But there’s that other serious ‘60s threat: The Vietnam War. Before The Three B’s ship out, they blithely claim they’ll be "forever young." We know they won't, of course, and not merely because people automatically age; the experiences they will have in Vietnam will either age them very fast or kill them.

And yet, Eddie fully believes that he'll be fine in Vietnam because "I've got 13 weeks of training under my belt." He also brags that "Shooting clears things up very quickly." That's true, but he's naive to assume that he'll be the only one doing the shooting. That he might be on the receiving end doesn't occur to him.

Dogfight also offers plenty of dramatic irony (meaning we know something that the characters don’t). Act Two begins with the guys singing that when their tour of duty is done, they’ll receive a “Hometown Hero’s Ticker Tape Parade.” But when Eddie comes marching home again (as the only surviving B), there are no hurrahs. His prediction was literally worth spit -- as a female flower child expectorates right in his face for fighting in this war that she deems unjust.

John Waters, who wrote and directed the film of Hairspray, has often said that what greatly thrilled him about the stage show is that future productions would allow a heavy-set girl to play a lead and not just a chorus role. That’s also true of Dogfight. In fact, none of your performers need be conventionally attractive, let alone beautiful or handsome. If your young men are, you should pardon the expression, dogs, the show gains an irony. Ugly guys are often all too willing to overlook their own deficiencies while being hypercritical if a girl's second toe is longer than her big one.

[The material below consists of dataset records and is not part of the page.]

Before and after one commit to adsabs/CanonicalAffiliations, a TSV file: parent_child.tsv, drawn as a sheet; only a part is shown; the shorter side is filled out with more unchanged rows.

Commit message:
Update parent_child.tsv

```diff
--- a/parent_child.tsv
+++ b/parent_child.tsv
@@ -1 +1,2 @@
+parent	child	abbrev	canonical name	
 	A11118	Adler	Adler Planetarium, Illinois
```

However, if all you do have on hand are dazzlingly pretty women, remember that they can be made to look ugly. Passion taught us that when the beautiful Donna Murphy morphed into the hideous Fosca.

Rose, however, should have a lovely voice to indicate her inner beauty. She should also be able to play the guitar in at least rudimentary fashion, for the character is an amateur folksinger to boot.

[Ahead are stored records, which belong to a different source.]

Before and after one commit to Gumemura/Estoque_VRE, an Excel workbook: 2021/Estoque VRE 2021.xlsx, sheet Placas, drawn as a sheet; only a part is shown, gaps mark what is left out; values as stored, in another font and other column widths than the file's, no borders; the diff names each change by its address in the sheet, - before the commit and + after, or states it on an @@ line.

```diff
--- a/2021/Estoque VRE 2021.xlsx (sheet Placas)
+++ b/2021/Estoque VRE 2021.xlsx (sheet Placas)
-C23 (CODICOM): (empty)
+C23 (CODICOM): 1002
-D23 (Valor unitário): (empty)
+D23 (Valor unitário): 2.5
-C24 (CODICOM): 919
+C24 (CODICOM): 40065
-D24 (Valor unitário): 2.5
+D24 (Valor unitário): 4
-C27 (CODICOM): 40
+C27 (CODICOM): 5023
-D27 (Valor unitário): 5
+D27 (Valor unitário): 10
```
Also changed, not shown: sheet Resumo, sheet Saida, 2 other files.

Although a scene at a dance is central to the story, Dogfight is not a dance-heavy show. None of your performers need be good dancers; in fact, you might get a smile or two out of your audience if the young women clomp around awkwardly and the young men do even worse.

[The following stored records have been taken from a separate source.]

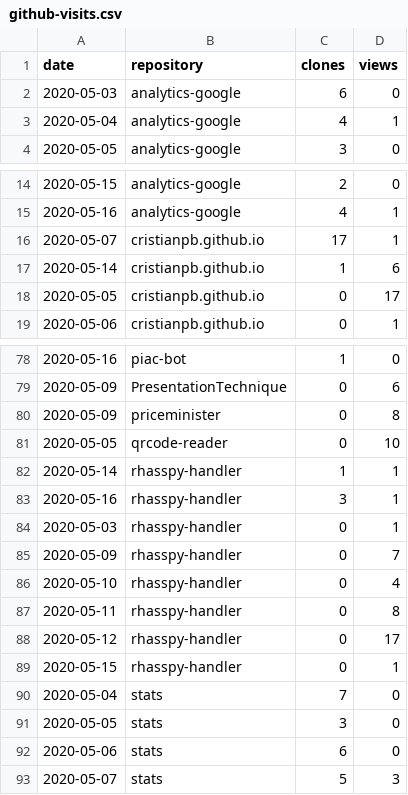
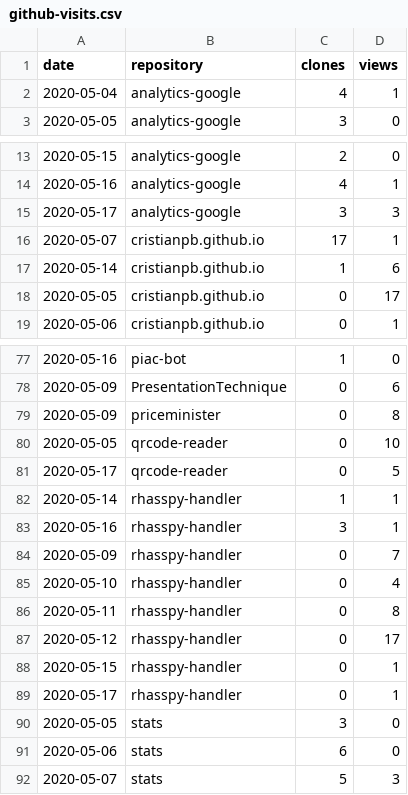
Before and after one commit to cristianpb/stats, a CSV file: github-visits.csv, drawn as a sheet; only a part is shown, gaps mark what is left out; the diff covers the shown part only.

```diff
--- a/github-visits.csv
+++ b/github-visits.csv
@@ -1,3 +1,2 @@
 date,repository,clones,views
-2020-05-03,analytics-google,6,0
 2020-05-04,analytics-google,4,1
@@ -15,2 +14,3 @@ date,repository,clones,views
 2020-05-16,analytics-google,4,1
+2020-05-17,analytics-google,3,3
 2020-05-07,cristianpb.github.io,17,1
@@ -81,5 +80,5 @@ date,repository,clones,views
 2020-05-05,qrcode-reader,0,10
+2020-05-17,qrcode-reader,0,5
 2020-05-14,rhasspy-handler,1,1
 2020-05-16,rhasspy-handler,3,1
-2020-05-03,rhasspy-handler,0,1
 2020-05-09,rhasspy-handler,0,7
@@ -89,3 +88,3 @@ date,repository,clones,views
 2020-05-15,rhasspy-handler,0,1
-2020-05-04,stats,7,0
+2020-05-17,rhasspy-handler,0,1
 2020-05-05,stats,3,0
```
Also changed, not shown: 5 added rows, 5 removed rows and 1 edited cell elsewhere in this file, github-repositories.csv.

You’ll need uniforms for both your Marines and your waitresses. For the latter, get those sexless waitress dresses made from fabric so cheap and thin that it's almost translucent. And who at Harvard gets the credit for the great detail when Rose got all dressed up for her big date – and inadvertently had a bra strap casually showing? Was it Taylor Kay Phillips, the marvelous actress who played Rose, male costume designer Andrew Gelfand or female costume designer Tess Davison?

If there are parents who still prefer that their sons have short hair, Dogfight will make them happy even before the show starts performances. After all, short military haircuts are a must.

One thing wasn’t quite clear in Edick’s production. Marcy, one of the young women brought to the dogfight, expects to win because her front teeth are missing. She shows this affliction to Rose by popping out her false front teeth. The way Edick staged it, we couldn’t see what the problem was.

Because you can’t count on having a girl with genuine false front teeth, you must find a way to blacken her actual teeth and then find a device that can be snapped on in front of them.

If all else fails, contact the fathers of Alan (Little Shop of Horrors) Menken or Matthew (Elf) Sklar. Both are dentists, and are undoubtedly sympathetic to the needs of musicals.

You may e-mail Peter at Check out his weekly column each Tuesday at and each Friday at His new book, Strippers, Showgirls, and Sharks – a Very Opinionated History of the Broadway Musicals That Did Not Win the Tony Award is now available at